Canada’s National Museum of Military History was established in 1880, under the auspices of the militia officers of the Ottawa Garrison, as a collection of military artifacts. Over the succeeding years, the collection grew to the point that a larger, dedicated building was needed. By 1942, the Canadian War Museum was officially established and the new building’s design was reminiscent of a bunker. Small windows along the top of the structure spell out, in Morse Code, “Lest We Forget.” The current museum’s exhibits ( which now number more than 500,000 items) are dedicated to conflicts on Canadian soil (some dating back to the first reports of death by armed conflict several hundred years ago), to those in South Africa, World Wars I and II, and the “Cold War.” A stated mission of the museum is to explore the impact of war on Canadian history. As such, the museum does not glorify war, but rather looks at its effect on the human experience. From that perspective, we found this museum to be enlightening.
Originally known as “The Canadian Museum of Military History,” the 137 year old War Museum now boasts over 500,000 items in its collection.
Of course, there are the necessary displays of military vehicles...
...as well as other pieces of military equipment...
...but the museum also exhibits over 13,000 pieces of art...
...and displays of what life was like on the home front during times of conflict.
During the major conflicts (e.g. World Wars I and II), rationing at home became a sacrifice.
Even during the early days of Canada’s existence, life on the home front had its ups and downs.
Sometimes, the conflicts were really close to home, as this diorama of the attack on Quebec by American Rebels in 1775 depicts.
In spite of conflict, life has a way of carrying on,...even prospering.
Originally known as the “National Museum of Natural Science”, the Museum of Nature was founded in 1856 by the Geological Survey of Canada (which, itself, was founded in 1842). The original building was built on the site of a former farm field - then known as Appin Place - by a Scottish-born merchant by the name of William Stewart.
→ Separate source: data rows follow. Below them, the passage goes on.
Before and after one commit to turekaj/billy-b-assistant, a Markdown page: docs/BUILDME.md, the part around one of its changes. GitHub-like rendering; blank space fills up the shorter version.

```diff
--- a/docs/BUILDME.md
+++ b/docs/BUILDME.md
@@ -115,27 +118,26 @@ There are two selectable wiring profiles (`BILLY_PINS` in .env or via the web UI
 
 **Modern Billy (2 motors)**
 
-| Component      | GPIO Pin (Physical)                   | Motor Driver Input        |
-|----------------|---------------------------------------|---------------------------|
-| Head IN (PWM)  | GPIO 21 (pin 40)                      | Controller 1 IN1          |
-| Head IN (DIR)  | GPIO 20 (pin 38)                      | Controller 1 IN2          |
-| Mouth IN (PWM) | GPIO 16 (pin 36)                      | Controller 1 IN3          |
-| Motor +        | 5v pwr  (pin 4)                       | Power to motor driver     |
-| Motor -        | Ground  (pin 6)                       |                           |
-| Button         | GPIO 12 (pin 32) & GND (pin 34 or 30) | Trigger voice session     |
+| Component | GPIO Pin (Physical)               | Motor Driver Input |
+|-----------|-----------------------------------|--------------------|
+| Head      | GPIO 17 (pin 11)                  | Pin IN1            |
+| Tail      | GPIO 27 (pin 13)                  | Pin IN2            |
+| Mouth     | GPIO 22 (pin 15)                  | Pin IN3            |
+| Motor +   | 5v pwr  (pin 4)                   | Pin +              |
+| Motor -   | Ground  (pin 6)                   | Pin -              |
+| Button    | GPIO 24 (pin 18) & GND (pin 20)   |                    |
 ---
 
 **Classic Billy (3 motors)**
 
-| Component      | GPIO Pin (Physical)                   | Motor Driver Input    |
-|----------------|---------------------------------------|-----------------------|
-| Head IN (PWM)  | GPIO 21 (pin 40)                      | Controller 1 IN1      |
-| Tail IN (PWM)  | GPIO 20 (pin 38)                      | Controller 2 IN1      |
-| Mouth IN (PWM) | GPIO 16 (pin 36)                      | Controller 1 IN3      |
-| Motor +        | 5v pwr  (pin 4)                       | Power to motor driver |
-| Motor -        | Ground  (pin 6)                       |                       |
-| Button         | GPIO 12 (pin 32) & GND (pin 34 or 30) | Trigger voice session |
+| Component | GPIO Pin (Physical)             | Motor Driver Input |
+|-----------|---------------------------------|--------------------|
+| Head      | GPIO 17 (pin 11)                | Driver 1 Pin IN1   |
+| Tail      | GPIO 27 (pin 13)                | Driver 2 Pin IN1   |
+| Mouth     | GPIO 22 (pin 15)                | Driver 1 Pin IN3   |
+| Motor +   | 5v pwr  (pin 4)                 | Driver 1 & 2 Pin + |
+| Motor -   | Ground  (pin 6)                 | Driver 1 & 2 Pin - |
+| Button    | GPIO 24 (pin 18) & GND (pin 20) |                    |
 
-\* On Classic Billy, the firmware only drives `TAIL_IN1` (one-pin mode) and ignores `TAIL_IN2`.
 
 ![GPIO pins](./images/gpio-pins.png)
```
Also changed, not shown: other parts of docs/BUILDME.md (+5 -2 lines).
The Canadian government bought the land in 1905 with the hopes of constructing a stone structure to compliment Parliament Hill. The massive stone structure envisioned required the importing of 300 skilled stone masons from Scotland. While the official title of the structure was the “Victoria Memorial Museum Building,” locals called it “The Castle,” because it was constructed in the style known as “Scottish Baronal” (as the design was based upon that of Hampton Court and Windsor Castle). In 1916, when fire destroyed the Centre Block of Parliament, the museum building became the temporary home of the Senate and House of Commons (1916 to 1919). By 1990, the museum’s name was officially changed to “The Canadian Museum of Nature” and designated a National Historic Site. It now houses more than 14 million specimens.
Known as “The Castle” by locals, the Canadian Museum of Nature was constructed to compliment the buildings of Parliament Hill, less than a mile away....
...and this 1911 photograph shows why the locals called it what they did.
From its four collections (botony, mineralology, paleontology, and zoology) humble beginnings...
...the museum now hosts over fourteen million specimens.
There are exhibits about deep sea exploration...
...including some from the newest technology, such as this drone aerial photo over the artic.
This 4.57 billion year old meteorite was found in Chihuahua, Mexico.
We’ve said it before; we love history and museums. This was a fun place to visit!
Carl and Lorraine Aveni are two retirees planning on traveling through Europe for at least one year.